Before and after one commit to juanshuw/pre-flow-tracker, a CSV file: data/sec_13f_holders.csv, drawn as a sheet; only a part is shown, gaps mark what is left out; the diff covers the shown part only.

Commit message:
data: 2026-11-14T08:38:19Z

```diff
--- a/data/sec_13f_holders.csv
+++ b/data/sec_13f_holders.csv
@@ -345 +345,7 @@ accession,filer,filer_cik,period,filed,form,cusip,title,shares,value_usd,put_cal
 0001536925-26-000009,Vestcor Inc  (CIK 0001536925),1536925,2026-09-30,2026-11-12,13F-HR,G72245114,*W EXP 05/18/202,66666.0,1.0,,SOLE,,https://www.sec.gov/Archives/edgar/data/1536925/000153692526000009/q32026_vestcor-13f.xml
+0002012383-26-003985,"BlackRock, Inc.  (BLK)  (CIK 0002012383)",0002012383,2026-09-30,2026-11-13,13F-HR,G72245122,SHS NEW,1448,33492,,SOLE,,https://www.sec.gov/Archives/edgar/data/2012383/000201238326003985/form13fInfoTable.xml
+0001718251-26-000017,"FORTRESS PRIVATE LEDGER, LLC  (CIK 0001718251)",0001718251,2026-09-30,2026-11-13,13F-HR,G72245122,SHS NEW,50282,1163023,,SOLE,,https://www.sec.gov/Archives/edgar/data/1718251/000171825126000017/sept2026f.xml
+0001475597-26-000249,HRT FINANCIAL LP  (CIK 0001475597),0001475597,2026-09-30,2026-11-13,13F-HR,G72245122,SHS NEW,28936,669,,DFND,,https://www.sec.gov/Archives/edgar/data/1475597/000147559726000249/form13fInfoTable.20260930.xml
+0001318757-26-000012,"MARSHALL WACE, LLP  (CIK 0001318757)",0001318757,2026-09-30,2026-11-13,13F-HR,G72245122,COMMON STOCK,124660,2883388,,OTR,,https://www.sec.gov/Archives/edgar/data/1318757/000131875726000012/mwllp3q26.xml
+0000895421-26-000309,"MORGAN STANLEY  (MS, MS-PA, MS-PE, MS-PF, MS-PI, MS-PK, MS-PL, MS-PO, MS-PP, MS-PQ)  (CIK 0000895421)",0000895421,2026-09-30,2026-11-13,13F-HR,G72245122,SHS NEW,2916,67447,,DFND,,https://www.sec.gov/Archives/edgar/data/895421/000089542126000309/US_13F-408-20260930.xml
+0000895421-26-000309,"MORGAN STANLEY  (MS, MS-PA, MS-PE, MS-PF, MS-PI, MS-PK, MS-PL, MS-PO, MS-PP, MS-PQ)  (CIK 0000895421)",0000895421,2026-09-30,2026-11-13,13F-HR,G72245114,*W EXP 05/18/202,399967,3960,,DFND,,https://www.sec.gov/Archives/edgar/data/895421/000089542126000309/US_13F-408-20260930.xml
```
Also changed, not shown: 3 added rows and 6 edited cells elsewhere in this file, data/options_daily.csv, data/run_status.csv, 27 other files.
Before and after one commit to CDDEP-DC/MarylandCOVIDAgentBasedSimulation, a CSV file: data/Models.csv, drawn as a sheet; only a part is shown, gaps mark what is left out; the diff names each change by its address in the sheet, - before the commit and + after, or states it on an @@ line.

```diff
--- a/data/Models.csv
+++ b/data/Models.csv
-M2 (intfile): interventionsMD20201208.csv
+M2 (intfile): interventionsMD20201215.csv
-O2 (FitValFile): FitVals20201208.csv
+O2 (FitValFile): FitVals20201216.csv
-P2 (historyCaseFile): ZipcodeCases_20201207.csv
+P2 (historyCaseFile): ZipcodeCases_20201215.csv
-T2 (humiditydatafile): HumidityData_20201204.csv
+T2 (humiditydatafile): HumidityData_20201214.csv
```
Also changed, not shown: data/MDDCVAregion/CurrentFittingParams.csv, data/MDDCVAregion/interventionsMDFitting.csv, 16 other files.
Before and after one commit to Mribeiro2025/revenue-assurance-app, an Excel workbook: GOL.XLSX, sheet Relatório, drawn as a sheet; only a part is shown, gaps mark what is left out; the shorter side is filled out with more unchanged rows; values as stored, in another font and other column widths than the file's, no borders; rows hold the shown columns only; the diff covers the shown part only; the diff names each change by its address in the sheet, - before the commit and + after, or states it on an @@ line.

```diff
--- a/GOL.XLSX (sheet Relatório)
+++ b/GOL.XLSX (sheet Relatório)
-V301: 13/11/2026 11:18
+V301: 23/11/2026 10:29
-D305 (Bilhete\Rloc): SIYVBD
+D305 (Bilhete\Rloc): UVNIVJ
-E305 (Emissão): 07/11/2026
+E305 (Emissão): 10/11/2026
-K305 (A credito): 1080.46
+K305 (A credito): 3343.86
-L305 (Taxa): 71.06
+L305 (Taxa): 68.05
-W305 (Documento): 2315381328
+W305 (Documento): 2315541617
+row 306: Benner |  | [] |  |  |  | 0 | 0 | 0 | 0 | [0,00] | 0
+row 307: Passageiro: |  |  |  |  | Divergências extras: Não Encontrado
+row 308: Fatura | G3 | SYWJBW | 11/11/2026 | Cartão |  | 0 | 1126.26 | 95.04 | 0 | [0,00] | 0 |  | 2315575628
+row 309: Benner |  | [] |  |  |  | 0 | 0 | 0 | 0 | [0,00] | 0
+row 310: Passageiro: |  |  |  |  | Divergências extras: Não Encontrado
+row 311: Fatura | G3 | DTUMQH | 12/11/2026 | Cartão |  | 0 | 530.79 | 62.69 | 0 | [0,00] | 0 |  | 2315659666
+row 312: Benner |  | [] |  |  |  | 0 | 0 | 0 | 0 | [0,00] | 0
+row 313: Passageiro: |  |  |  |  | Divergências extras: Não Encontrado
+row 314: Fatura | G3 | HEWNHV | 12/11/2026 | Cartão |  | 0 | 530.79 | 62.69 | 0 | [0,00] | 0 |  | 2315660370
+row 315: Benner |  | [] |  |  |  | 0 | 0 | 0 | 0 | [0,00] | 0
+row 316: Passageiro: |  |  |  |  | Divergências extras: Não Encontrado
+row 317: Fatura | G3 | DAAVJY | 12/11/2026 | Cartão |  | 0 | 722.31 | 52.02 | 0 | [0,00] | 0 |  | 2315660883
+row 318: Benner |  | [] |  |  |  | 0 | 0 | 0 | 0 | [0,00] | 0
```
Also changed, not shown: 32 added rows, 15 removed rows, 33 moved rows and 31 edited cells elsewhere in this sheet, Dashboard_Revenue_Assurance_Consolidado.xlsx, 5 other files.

········

▶ Work to be completed: Quote all of the entries exactly as they appear.

▶ Written reply:
Before and after one commit to juanshuw/pre-flow-tracker, a CSV file: data/sec_13f_holders.csv, drawn as a sheet; only a part is shown, gaps mark what is left out; the diff covers the shown part only.

Commit message:
data: 2026-11-14T08:38:19Z

```diff
--- a/data/sec_13f_holders.csv
+++ b/data/sec_13f_holders.csv
@@ -345 +345,7 @@ accession,filer,filer_cik,period,filed,form,cusip,title,shares,value_usd,put_cal
 0001536925-26-000009,Vestcor Inc  (CIK 0001536925),1536925,2026-09-30,2026-11-12,13F-HR,G72245114,*W EXP 05/18/202,66666.0,1.0,,SOLE,,https://www.sec.gov/Archives/edgar/data/1536925/000153692526000009/q32026_vestcor-13f.xml
+0002012383-26-003985,"BlackRock, Inc.  (BLK)  (CIK 0002012383)",0002012383,2026-09-30,2026-11-13,13F-HR,G72245122,SHS NEW,1448,33492,,SOLE,,https://www.sec.gov/Archives/edgar/data/2012383/000201238326003985/form13fInfoTable.xml
+0001718251-26-000017,"FORTRESS PRIVATE LEDGER, LLC  (CIK 0001718251)",0001718251,2026-09-30,2026-11-13,13F-HR,G72245122,SHS NEW,50282,1163023,,SOLE,,https://www.sec.gov/Archives/edgar/data/1718251/000171825126000017/sept2026f.xml
+0001475597-26-000249,HRT FINANCIAL LP  (CIK 0001475597),0001475597,2026-09-30,2026-11-13,13F-HR,G72245122,SHS NEW,28936,669,,DFND,,https://www.sec.gov/Archives/edgar/data/1475597/000147559726000249/form13fInfoTable.20260930.xml
+0001318757-26-000012,"MARSHALL WACE, LLP  (CIK 0001318757)",0001318757,2026-09-30,2026-11-13,13F-HR,G72245122,COMMON STOCK,124660,2883388,,OTR,,https://www.sec.gov/Archives/edgar/data/1318757/000131875726000012/mwllp3q26.xml
+0000895421-26-000309,"MORGAN STANLEY  (MS, MS-PA, MS-PE, MS-PF, MS-PI, MS-PK, MS-PL, MS-PO, MS-PP, MS-PQ)  (CIK 0000895421)",0000895421,2026-09-30,2026-11-13,13F-HR,G72245122,SHS NEW,2916,67447,,DFND,,https://www.sec.gov/Archives/edgar/data/895421/000089542126000309/US_13F-408-20260930.xml
+0000895421-26-000309,"MORGAN STANLEY  (MS, MS-PA, MS-PE, MS-PF, MS-PI, MS-PK, MS-PL, MS-PO, MS-PP, MS-PQ)  (CIK 0000895421)",0000895421,2026-09-30,2026-11-13,13F-HR,G72245114,*W EXP 05/18/202,399967,3960,,DFND,,https://www.sec.gov/Archives/edgar/data/895421/000089542126000309/US_13F-408-20260930.xml
```
Also changed, not shown: 3 added rows and 6 edited cells elsewhere in this file, data/options_daily.csv, data/run_status.csv, 27 other files.
Before and after one commit to CDDEP-DC/MarylandCOVIDAgentBasedSimulation, a CSV file: data/Models.csv, drawn as a sheet; only a part is shown, gaps mark what is left out; the diff names each change by its address in the sheet, - before the commit and + after, or states it on an @@ line.

```diff
--- a/data/Models.csv
+++ b/data/Models.csv
-M2 (intfile): interventionsMD20201208.csv
+M2 (intfile): interventionsMD20201215.csv
-O2 (FitValFile): FitVals20201208.csv
+O2 (FitValFile): FitVals20201216.csv
-P2 (historyCaseFile): ZipcodeCases_20201207.csv
+P2 (historyCaseFile): ZipcodeCases_20201215.csv
-T2 (humiditydatafile): HumidityData_20201204.csv
+T2 (humiditydatafile): HumidityData_20201214.csv
```
Also changed, not shown: data/MDDCVAregion/CurrentFittingParams.csv, data/MDDCVAregion/interventionsMDFitting.csv, 16 other files.
Before and after one commit to Mribeiro2025/revenue-assurance-app, an Excel workbook: GOL.XLSX, sheet Relatório, drawn as a sheet; only a part is shown, gaps mark what is left out; the shorter side is filled out with more unchanged rows; values as stored, in another font and other column widths than the file's, no borders; rows hold the shown columns only; the diff covers the shown part only; the diff names each change by its address in the sheet, - before the commit and + after, or states it on an @@ line.

```diff
--- a/GOL.XLSX (sheet Relatório)
+++ b/GOL.XLSX (sheet Relatório)
-V301: 13/11/2026 11:18
+V301: 23/11/2026 10:29
-D305 (Bilhete\Rloc): SIYVBD
+D305 (Bilhete\Rloc): UVNIVJ
-E305 (Emissão): 07/11/2026
+E305 (Emissão): 10/11/2026
-K305 (A credito): 1080.46
+K305 (A credito): 3343.86
-L305 (Taxa): 71.06
+L305 (Taxa): 68.05
-W305 (Documento): 2315381328
+W305 (Documento): 2315541617
+row 306: Benner |  | [] |  |  |  | 0 | 0 | 0 | 0 | [0,00] | 0
+row 307: Passageiro: |  |  |  |  | Divergências extras: Não Encontrado
+row 308: Fatura | G3 | SYWJBW | 11/11/2026 | Cartão |  | 0 | 1126.26 | 95.04 | 0 | [0,00] | 0 |  | 2315575628
+row 309: Benner |  | [] |  |  |  | 0 | 0 | 0 | 0 | [0,00] | 0
+row 310: Passageiro: |  |  |  |  | Divergências extras: Não Encontrado
+row 311: Fatura | G3 | DTUMQH | 12/11/2026 | Cartão |  | 0 | 530.79 | 62.69 | 0 | [0,00] | 0 |  | 2315659666
+row 312: Benner |  | [] |  |  |  | 0 | 0 | 0 | 0 | [0,00] | 0
+row 313: Passageiro: |  |  |  |  | Divergências extras: Não Encontrado
+row 314: Fatura | G3 | HEWNHV | 12/11/2026 | Cartão |  | 0 | 530.79 | 62.69 | 0 | [0,00] | 0 |  | 2315660370
+row 315: Benner |  | [] |  |  |  | 0 | 0 | 0 | 0 | [0,00] | 0
+row 316: Passageiro: |  |  |  |  | Divergências extras: Não Encontrado
+row 317: Fatura | G3 | DAAVJY | 12/11/2026 | Cartão |  | 0 | 722.31 | 52.02 | 0 | [0,00] | 0 |  | 2315660883
+row 318: Benner |  | [] |  |  |  | 0 | 0 | 0 | 0 | [0,00] | 0
```
Also changed, not shown: 32 added rows, 15 removed rows, 33 moved rows and 31 edited cells elsewhere in this sheet, Dashboard_Revenue_Assurance_Consolidado.xlsx, 5 other files.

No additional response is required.